White said he was pleased other coaches in the league acknowledged Sekton’s ability by naming him on the all-conference team and even his teammates heaped praise on the Indonesian.

Matthew Spooner, Foxcroft’s All-LTC senior quarterback, was quoted as saying: “It’s really kind of humbling. He just showed up two years ago and now he’s all-conference. I’ve been playing since I was 10.”

Sekton said he spent his holidays in Papua bulking up and studying the game by watching videos.

“After my junior season, coach came to me and said I was going to play next season so that drove me to get ready,” Sekton told Clark. “Mentally in the game I still needed to learn a lot, but the trust the coaches placed in me really motivated me.

“[Back home] I showed [my parents] some of my highlights and told them what I did, but I don’t think they understood it. They didn’t know anything about football. I just told them I needed to get to the weight room.”

Clark, an award-winning writer who covers, among others, high school sports in Maine, said he became interested in Sekton’s story after seeing his name on the Foxcroft roster and then watching him rise to all-conference level.

“I had noticed Sekton’s name on a Foxcroft football roster and knew that the school hosts a large number of international students each year but few have played football, so I was always curious about whether he would have an impact,” Clark said.

“It is very rare for an overseas student with no experience in American football to have as much of an impact as Sekton did in helping Foxcroft win the Maine Class D North championship after playing the sport for just 16 months.

“It’s a complicated sport to pick up quickly, and most international high schools students in Maine who play a fall [autumn] sport usually choose to play soccer.”

Once Sekton finishes high school, his prospects for continuing American football will depend on his commitment to the game and the opportunities presented to him at college level.

Coach White is confident he will thrive in whatever he chooses to do.

“His plan for the future is to stay in America and go to college,” White said. “I know he had two or three in mind and he wants to study theology.

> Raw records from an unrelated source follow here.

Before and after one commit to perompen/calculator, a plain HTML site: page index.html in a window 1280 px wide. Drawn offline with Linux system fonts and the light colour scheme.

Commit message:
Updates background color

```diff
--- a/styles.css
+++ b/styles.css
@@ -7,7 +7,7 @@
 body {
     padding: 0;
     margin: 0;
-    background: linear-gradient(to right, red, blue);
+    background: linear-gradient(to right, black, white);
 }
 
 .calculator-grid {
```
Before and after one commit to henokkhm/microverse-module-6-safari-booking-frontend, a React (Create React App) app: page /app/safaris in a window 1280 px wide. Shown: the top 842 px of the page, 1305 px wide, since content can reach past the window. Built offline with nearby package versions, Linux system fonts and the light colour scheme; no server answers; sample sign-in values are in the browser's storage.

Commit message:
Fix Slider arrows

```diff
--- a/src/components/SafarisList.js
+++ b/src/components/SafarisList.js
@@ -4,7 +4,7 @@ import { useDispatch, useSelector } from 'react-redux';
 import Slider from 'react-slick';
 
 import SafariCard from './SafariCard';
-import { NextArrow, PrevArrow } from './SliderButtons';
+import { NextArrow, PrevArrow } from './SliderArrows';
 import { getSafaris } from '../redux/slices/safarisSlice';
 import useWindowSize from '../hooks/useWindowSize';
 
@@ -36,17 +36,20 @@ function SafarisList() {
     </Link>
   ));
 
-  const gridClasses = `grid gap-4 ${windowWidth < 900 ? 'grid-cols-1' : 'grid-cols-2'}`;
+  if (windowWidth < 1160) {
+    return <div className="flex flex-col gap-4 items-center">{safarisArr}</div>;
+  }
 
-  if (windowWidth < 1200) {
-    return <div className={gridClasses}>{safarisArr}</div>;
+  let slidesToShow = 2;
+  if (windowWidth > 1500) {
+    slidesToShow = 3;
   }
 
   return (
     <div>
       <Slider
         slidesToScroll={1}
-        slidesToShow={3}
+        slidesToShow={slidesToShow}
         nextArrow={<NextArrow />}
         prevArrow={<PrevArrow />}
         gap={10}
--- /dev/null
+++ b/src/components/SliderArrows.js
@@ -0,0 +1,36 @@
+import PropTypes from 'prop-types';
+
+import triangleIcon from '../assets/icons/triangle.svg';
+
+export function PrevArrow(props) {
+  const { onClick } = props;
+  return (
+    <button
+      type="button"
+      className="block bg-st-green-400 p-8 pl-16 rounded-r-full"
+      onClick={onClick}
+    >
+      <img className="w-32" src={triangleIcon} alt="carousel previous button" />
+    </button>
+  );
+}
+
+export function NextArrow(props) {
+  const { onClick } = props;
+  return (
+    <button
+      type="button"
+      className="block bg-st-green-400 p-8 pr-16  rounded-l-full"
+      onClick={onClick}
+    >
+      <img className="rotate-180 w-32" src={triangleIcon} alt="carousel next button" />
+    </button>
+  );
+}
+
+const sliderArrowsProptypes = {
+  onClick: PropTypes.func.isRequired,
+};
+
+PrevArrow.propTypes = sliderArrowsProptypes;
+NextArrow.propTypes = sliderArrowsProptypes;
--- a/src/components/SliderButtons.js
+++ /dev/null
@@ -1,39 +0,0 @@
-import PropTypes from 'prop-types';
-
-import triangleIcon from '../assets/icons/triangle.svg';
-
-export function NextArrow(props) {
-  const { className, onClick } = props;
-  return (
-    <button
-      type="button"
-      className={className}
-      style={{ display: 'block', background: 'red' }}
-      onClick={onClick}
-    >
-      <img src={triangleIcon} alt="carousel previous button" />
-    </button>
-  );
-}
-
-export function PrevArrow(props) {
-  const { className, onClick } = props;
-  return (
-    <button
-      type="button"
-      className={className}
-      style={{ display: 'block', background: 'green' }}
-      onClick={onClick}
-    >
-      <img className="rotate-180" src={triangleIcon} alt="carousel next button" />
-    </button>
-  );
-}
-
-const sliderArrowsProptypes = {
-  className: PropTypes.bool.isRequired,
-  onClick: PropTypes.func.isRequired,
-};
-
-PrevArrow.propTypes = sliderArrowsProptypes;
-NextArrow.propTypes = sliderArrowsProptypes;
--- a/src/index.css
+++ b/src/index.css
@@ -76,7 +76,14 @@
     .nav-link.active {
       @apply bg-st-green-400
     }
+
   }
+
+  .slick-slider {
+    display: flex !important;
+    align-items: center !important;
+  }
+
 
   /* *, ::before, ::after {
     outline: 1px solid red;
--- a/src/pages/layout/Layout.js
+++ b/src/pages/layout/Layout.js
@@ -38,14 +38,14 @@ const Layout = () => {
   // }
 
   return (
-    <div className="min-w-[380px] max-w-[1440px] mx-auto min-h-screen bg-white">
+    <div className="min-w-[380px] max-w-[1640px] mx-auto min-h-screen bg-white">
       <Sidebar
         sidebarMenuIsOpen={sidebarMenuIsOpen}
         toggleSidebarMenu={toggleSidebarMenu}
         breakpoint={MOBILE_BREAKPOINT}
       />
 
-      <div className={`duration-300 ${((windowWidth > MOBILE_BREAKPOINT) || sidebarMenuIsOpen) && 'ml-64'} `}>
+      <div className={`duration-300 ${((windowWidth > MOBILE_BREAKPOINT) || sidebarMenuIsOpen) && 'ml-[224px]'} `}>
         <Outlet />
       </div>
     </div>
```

From there, I don’t know.

“I know he is going to run track in the spring and I’m sure sports will always be a part of his life.”